Nothing in the records should be changed in the copy, though the pictures must be left out.

[Web page edit records]
━━━━━━━━
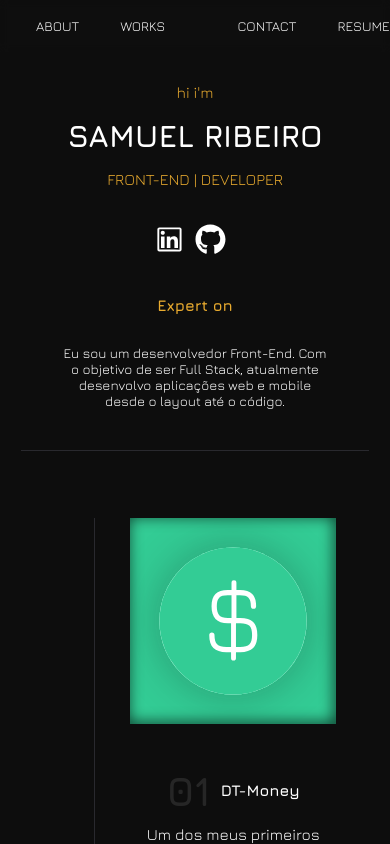
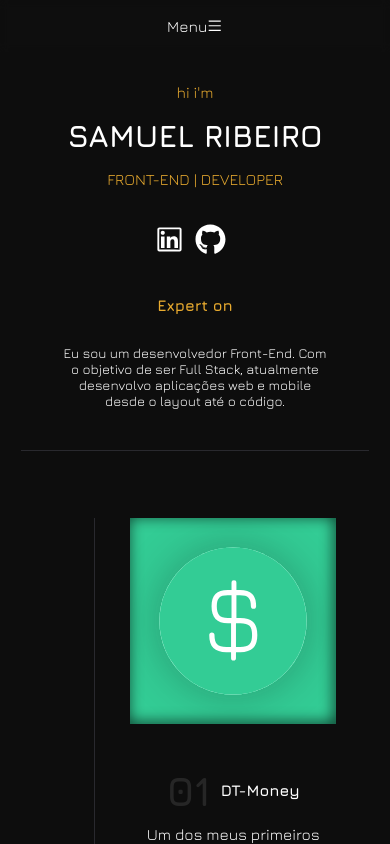
Before and after one commit to Samuelwps/Portifolio1.1, a React (Create React App) app: page / in a window 390 px wide. Shown: the top 844 px of the page. Built offline with nearby package versions, Linux system fonts and the light colour scheme.

Commit message:
Creating mobile menu

```diff
--- a/src/App.tsx
+++ b/src/App.tsx
@@ -1,6 +1,8 @@
 import React from 'react';
+import {useState} from 'react';
 
 import { Header } from './components/Header';
+import { HeaderMob } from './components/HeaderMob';
 import { GlobalStyle } from "./styles/global";
 import Rout from './routes';
 import { Footer } from './components/Footer';
--- a/src/components/Header/index.tsx
+++ b/src/components/Header/index.tsx
@@ -1,17 +1,21 @@
-import {Container, Ullist} from "./styled"
+import {useState} from "react"
+import { HeaderMob } from "../HeaderMob";
+import { HeaderDesk } from "../HeaderDesk";
 
 
 export function Header(){
+    const [menuIsVisible, setIsMenuVisible] = useState(false)
+
     return(
-        <Container>
-            <Ullist>
-                <li><a href="#about">ABOUT</a></li>
-                <li><a href="#works">WORKS</a></li>
-            </Ullist>
-            <Ullist>
-                <li><a href="#contact">CONTACT</a></li>
-                <li><a href="https://drive.google.com/drive/folders/1b2ZqhIa0Fy1WXgugUwF9N3_3bDtKCpQz?usp=sharing">RESUME</a></li>
-            </Ullist>
-        </Container>
+        <>
+        <HeaderMob
+        menuIsVisible={menuIsVisible}
+        setIsMenuVisible={setIsMenuVisible}
+        />
+        <HeaderDesk
+        menuIsVisible={menuIsVisible}
+        setIsMenuVisible={setIsMenuVisible}
+        />
+        </>
     );
 }
--- a/src/components/Header/styled.ts
+++ b/src/components/Header/styled.ts
@@ -1,46 +1 @@
 import styled from "styled-components"
-
-export const Container = styled.header`
-    z-index:988;
-    width:100%;
-    height: 5rem;
-
-    display:flex;
-    position: fixed;
-    align-items: center;
-    justify-content: space-between;
-
-    background: rgba(36, 35, 35, 0.1);
-    mix-blend-mode: normal;
-    backdrop-filter: blur(4px);
-
-    font-family: 'Jura', sans-serif;
-    font-weight:400;
-    font-size: 1.3rem;
-`;
-
-export const Ullist = styled.ul`
-    display:flex;
-    margin:3rem;
-
-    li{
-        list-style: none;
-
-        &:first-child{
-            padding-right: 3rem;
-        }
-    }
-
-    li a{
-        padding:0.5rem;
-        color:var(--white);
-        text-decoration:none;
-        transition:0.5s;
-
-        &:hover{
-            color:var(--yellow-500);
-        }
-    }
-
-
-`;
--- /dev/null
+++ b/src/components/HeaderDesk/index.tsx
@@ -0,0 +1,25 @@
+import {Container, Ullist} from "./styled"
+
+import {AiOutlineMenu} from "react-icons/ai"
+interface HeaderMob {
+    menuIsVisible: boolean,
+    setIsMenuVisible: React.Dispatch<React.SetStateAction<boolean>>
+}
+
+export function HeaderDesk({menuIsVisible, setIsMenuVisible}: HeaderMob){
+    return(
+        <>
+        <Container>
+            <div onClick={() => setIsMenuVisible(true)}>Menu <AiOutlineMenu className="Menu_icon"/></div>
+            <Ullist id="nav">
+                <li><a href="#about">ABOUT</a></li>
+                <li><a href="#works">WORKS</a></li>
+            </Ullist>
+            <Ullist id="nav">
+                <li><a href="#contact">CONTACT</a></li>
+                <li><a href="https://drive.google.com/drive/folders/1b2ZqhIa0Fy1WXgugUwF9N3_3bDtKCpQz?usp=sharing">RESUME</a></li>
+            </Ullist>
+        </Container>
+        </>
+    );
+}
--- /dev/null
+++ b/src/components/HeaderDesk/styled.ts
@@ -0,0 +1,71 @@
+import styled from "styled-components"
+
+export const Container = styled.header`
+    z-index:988;
+    width:100%;
+    height: 5rem;
+
+    display:flex;
+    position: fixed;
+    justify-content: space-between;
+    align-items: center;
+
+    background: rgba(36, 35, 35, 0.1);
+    backdrop-filter: blur(4px);
+
+    font-family: 'Jura', sans-serif;
+    font-weight:400;
+    font-size: 1.3rem;
+
+
+
+    @media screen and (max-width: 720px){
+        align-items: center;
+        justify-content:center;
+    }
+
+    div{
+        display: none;
+
+        @media screen and (max-width: 720px){
+            display: flex;
+            padding:1rem;
+            cursor: pointer;
+            align-items:center;
+            justify-content: center;
+            font-size: 1.5rem;
+        }
+    }
+`;
+
+export const Ullist = styled.ul`
+    display:flex;
+    margin:2rem;
+
+
+
+    @media screen and (max-width: 720px){
+        display: none;
+    }
+
+    li{
+        list-style: none;
+
+        &:first-child{
+            padding-right: 3rem;
+        }
+    }
+
+    li a{
+        padding:0.5rem;
+        color:var(--white);
+        text-decoration:none;
+        transition:0.5s;
+
+        &:hover{
+            color:var(--yellow-500);
+        }
+    }
+
+
+`;
--- /dev/null
+++ b/src/components/HeaderMob/index.tsx
@@ -0,0 +1,21 @@
+import {Container} from "./styled"
+import {IoClose} from "react-icons/io5"
+
+interface HeaderMob {
+    menuIsVisible: boolean,
+    setIsMenuVisible: React.Dispatch<React.SetStateAction<boolean>>
+}
+
+export function HeaderMob({menuIsVisible, setIsMenuVisible}: HeaderMob){
+    return(
+        <Container isVisible={menuIsVisible}>
+            <IoClose size={45} onClick={() => setIsMenuVisible(false)} className="IoClose"/>
+            <nav>
+                <a href="/#about" onClick={() => setIsMenuVisible(false)} >About</a>
+                <a href="/#works" onClick={() => setIsMenuVisible(false)} >Works</a>
+                <a href="/#contact" onClick={() => setIsMenuVisible(false)} >Contact</a>
+                <a href="https://drive.google.com/drive/folders/1b2ZqhIa0Fy1WXgugUwF9N3_3bDtKCpQz?usp=sharing">Resume</a>
+            </nav>
+        </Container>
+    )
+}
--- /dev/null
+++ b/src/components/HeaderMob/styled.ts
@@ -0,0 +1,54 @@
+import styled, { css } from "styled-components";
+import { IoClose } from 'react-icons/io5';
+
+interface VisibleMenuProps{
+    isVisible: boolean;
+}
+
+export const Container = styled.section<VisibleMenuProps>`
+    position: fixed;
+    width:100%;
+    height:100%;
+    top:0;
+    left:0;
+    right:0;
+    bottom:0;
+    z-index: 5;
+    display: flex;
+    align-items: center;
+    flex-direction:column;
+    justify-content: center;
+
+    background: rgba(36, 35, 35, 0.1);
+    backdrop-filter: blur(4px);
+
+    opacity: 0;
+    pointer-events: none;
+
+    nav{
+        display: flex;
+        flex-direction:column;
+        justify-content:center;
+        align-items:center;
+
+        a{
+        font-size:3rem;
+        margin: 10px;
+        padding:0.5rem;
+        color:var(--white);
+        text-decoration:none;
+        transition:0.5s;
+
+        &:hover{
+            color:var(--yellow-500);
+        }
+        }
+
+    }
+
+    ${({isVisible}) => isVisible && css`
+    transition: .5s ease;
+    opacity: 1;
+    pointer-events: auto;
+    `}
+`
```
━━━━━━━━
ANSWER TO THIS EXERCISE:
Before and after one commit to Samuelwps/Portifolio1.1, a React (Create React App) app: page / in a window 390 px wide. Shown: the top 844 px of the page. Built offline with nearby package versions, Linux system fonts and the light colour scheme.

Commit message:
Creating mobile menu

```diff
--- a/src/App.tsx
+++ b/src/App.tsx
@@ -1,6 +1,8 @@
 import React from 'react';
+import {useState} from 'react';
 
 import { Header } from './components/Header';
+import { HeaderMob } from './components/HeaderMob';
 import { GlobalStyle } from "./styles/global";
 import Rout from './routes';
 import { Footer } from './components/Footer';
--- a/src/components/Header/index.tsx
+++ b/src/components/Header/index.tsx
@@ -1,17 +1,21 @@
-import {Container, Ullist} from "./styled"
+import {useState} from "react"
+import { HeaderMob } from "../HeaderMob";
+import { HeaderDesk } from "../HeaderDesk";
 
 
 export function Header(){
+    const [menuIsVisible, setIsMenuVisible] = useState(false)
+
     return(
-        <Container>
-            <Ullist>
-                <li><a href="#about">ABOUT</a></li>
-                <li><a href="#works">WORKS</a></li>
-            </Ullist>
-            <Ullist>
-                <li><a href="#contact">CONTACT</a></li>
-                <li><a href="https://drive.google.com/drive/folders/1b2ZqhIa0Fy1WXgugUwF9N3_3bDtKCpQz?usp=sharing">RESUME</a></li>
-            </Ullist>
-        </Container>
+        <>
+        <HeaderMob
+        menuIsVisible={menuIsVisible}
+        setIsMenuVisible={setIsMenuVisible}
+        />
+        <HeaderDesk
+        menuIsVisible={menuIsVisible}
+        setIsMenuVisible={setIsMenuVisible}
+        />
+        </>
     );
 }
--- a/src/components/Header/styled.ts
+++ b/src/components/Header/styled.ts
@@ -1,46 +1 @@
 import styled from "styled-components"
-
-export const Container = styled.header`
-    z-index:988;
-    width:100%;
-    height: 5rem;
-
-    display:flex;
-    position: fixed;
-    align-items: center;
-    justify-content: space-between;
-
-    background: rgba(36, 35, 35, 0.1);
-    mix-blend-mode: normal;
-    backdrop-filter: blur(4px);
-
-    font-family: 'Jura', sans-serif;
-    font-weight:400;
-    font-size: 1.3rem;
-`;
-
-export const Ullist = styled.ul`
-    display:flex;
-    margin:3rem;
-
-    li{
-        list-style: none;
-
-        &:first-child{
-            padding-right: 3rem;
-        }
-    }
-
-    li a{
-        padding:0.5rem;
-        color:var(--white);
-        text-decoration:none;
-        transition:0.5s;
-
-        &:hover{
-            color:var(--yellow-500);
-        }
-    }
-
-
-`;
--- /dev/null
+++ b/src/components/HeaderDesk/index.tsx
@@ -0,0 +1,25 @@
+import {Container, Ullist} from "./styled"
+
+import {AiOutlineMenu} from "react-icons/ai"
+interface HeaderMob {
+    menuIsVisible: boolean,
+    setIsMenuVisible: React.Dispatch<React.SetStateAction<boolean>>
+}
+
+export function HeaderDesk({menuIsVisible, setIsMenuVisible}: HeaderMob){
+    return(
+        <>
+        <Container>
+            <div onClick={() => setIsMenuVisible(true)}>Menu <AiOutlineMenu className="Menu_icon"/></div>
+            <Ullist id="nav">
+                <li><a href="#about">ABOUT</a></li>
+                <li><a href="#works">WORKS</a></li>
+            </Ullist>
+            <Ullist id="nav">
+                <li><a href="#contact">CONTACT</a></li>
+                <li><a href="https://drive.google.com/drive/folders/1b2ZqhIa0Fy1WXgugUwF9N3_3bDtKCpQz?usp=sharing">RESUME</a></li>
+            </Ullist>
+        </Container>
+        </>
+    );
+}
--- /dev/null
+++ b/src/components/HeaderDesk/styled.ts
@@ -0,0 +1,71 @@
+import styled from "styled-components"
+
+export const Container = styled.header`
+    z-index:988;
+    width:100%;
+    height: 5rem;
+
+    display:flex;
+    position: fixed;
+    justify-content: space-between;
+    align-items: center;
+
+    background: rgba(36, 35, 35, 0.1);
+    backdrop-filter: blur(4px);
+
+    font-family: 'Jura', sans-serif;
+    font-weight:400;
+    font-size: 1.3rem;
+
+
+
+    @media screen and (max-width: 720px){
+        align-items: center;
+        justify-content:center;
+    }
+
+    div{
+        display: none;
+
+        @media screen and (max-width: 720px){
+            display: flex;
+            padding:1rem;
+            cursor: pointer;
+            align-items:center;
+            justify-content: center;
+            font-size: 1.5rem;
+        }
+    }
+`;
+
+export const Ullist = styled.ul`
+    display:flex;
+    margin:2rem;
+
+
+
+    @media screen and (max-width: 720px){
+        display: none;
+    }
+
+    li{
+        list-style: none;
+
+        &:first-child{
+            padding-right: 3rem;
+        }
+    }
+
+    li a{
+        padding:0.5rem;
+        color:var(--white);
+        text-decoration:none;
+        transition:0.5s;
+
+        &:hover{
+            color:var(--yellow-500);
+        }
+    }
+
+
+`;
--- /dev/null
+++ b/src/components/HeaderMob/index.tsx
@@ -0,0 +1,21 @@
+import {Container} from "./styled"
+import {IoClose} from "react-icons/io5"
+
+interface HeaderMob {
+    menuIsVisible: boolean,
+    setIsMenuVisible: React.Dispatch<React.SetStateAction<boolean>>
+}
+
+export function HeaderMob({menuIsVisible, setIsMenuVisible}: HeaderMob){
+    return(
+        <Container isVisible={menuIsVisible}>
+            <IoClose size={45} onClick={() => setIsMenuVisible(false)} className="IoClose"/>
+            <nav>
+                <a href="/#about" onClick={() => setIsMenuVisible(false)} >About</a>
+                <a href="/#works" onClick={() => setIsMenuVisible(false)} >Works</a>
+                <a href="/#contact" onClick={() => setIsMenuVisible(false)} >Contact</a>
+                <a href="https://drive.google.com/drive/folders/1b2ZqhIa0Fy1WXgugUwF9N3_3bDtKCpQz?usp=sharing">Resume</a>
+            </nav>
+        </Container>
+    )
+}
--- /dev/null
+++ b/src/components/HeaderMob/styled.ts
@@ -0,0 +1,54 @@
+import styled, { css } from "styled-components";
+import { IoClose } from 'react-icons/io5';
+
+interface VisibleMenuProps{
+    isVisible: boolean;
+}
+
+export const Container = styled.section<VisibleMenuProps>`
+    position: fixed;
+    width:100%;
+    height:100%;
+    top:0;
+    left:0;
+    right:0;
+    bottom:0;
+    z-index: 5;
+    display: flex;
+    align-items: center;
+    flex-direction:column;
+    justify-content: center;
+
+    background: rgba(36, 35, 35, 0.1);
+    backdrop-filter: blur(4px);
+
+    opacity: 0;
+    pointer-events: none;
+
+    nav{
+        display: flex;
+        flex-direction:column;
+        justify-content:center;
+        align-items:center;
+
+        a{
+        font-size:3rem;
+        margin: 10px;
+        padding:0.5rem;
+        color:var(--white);
+        text-decoration:none;
+        transition:0.5s;
+
+        &:hover{
+            color:var(--yellow-500);
+        }
+        }
+
+    }
+
+    ${({isVisible}) => isVisible && css`
+    transition: .5s ease;
+    opacity: 1;
+    pointer-events: auto;
+    `}
+`
```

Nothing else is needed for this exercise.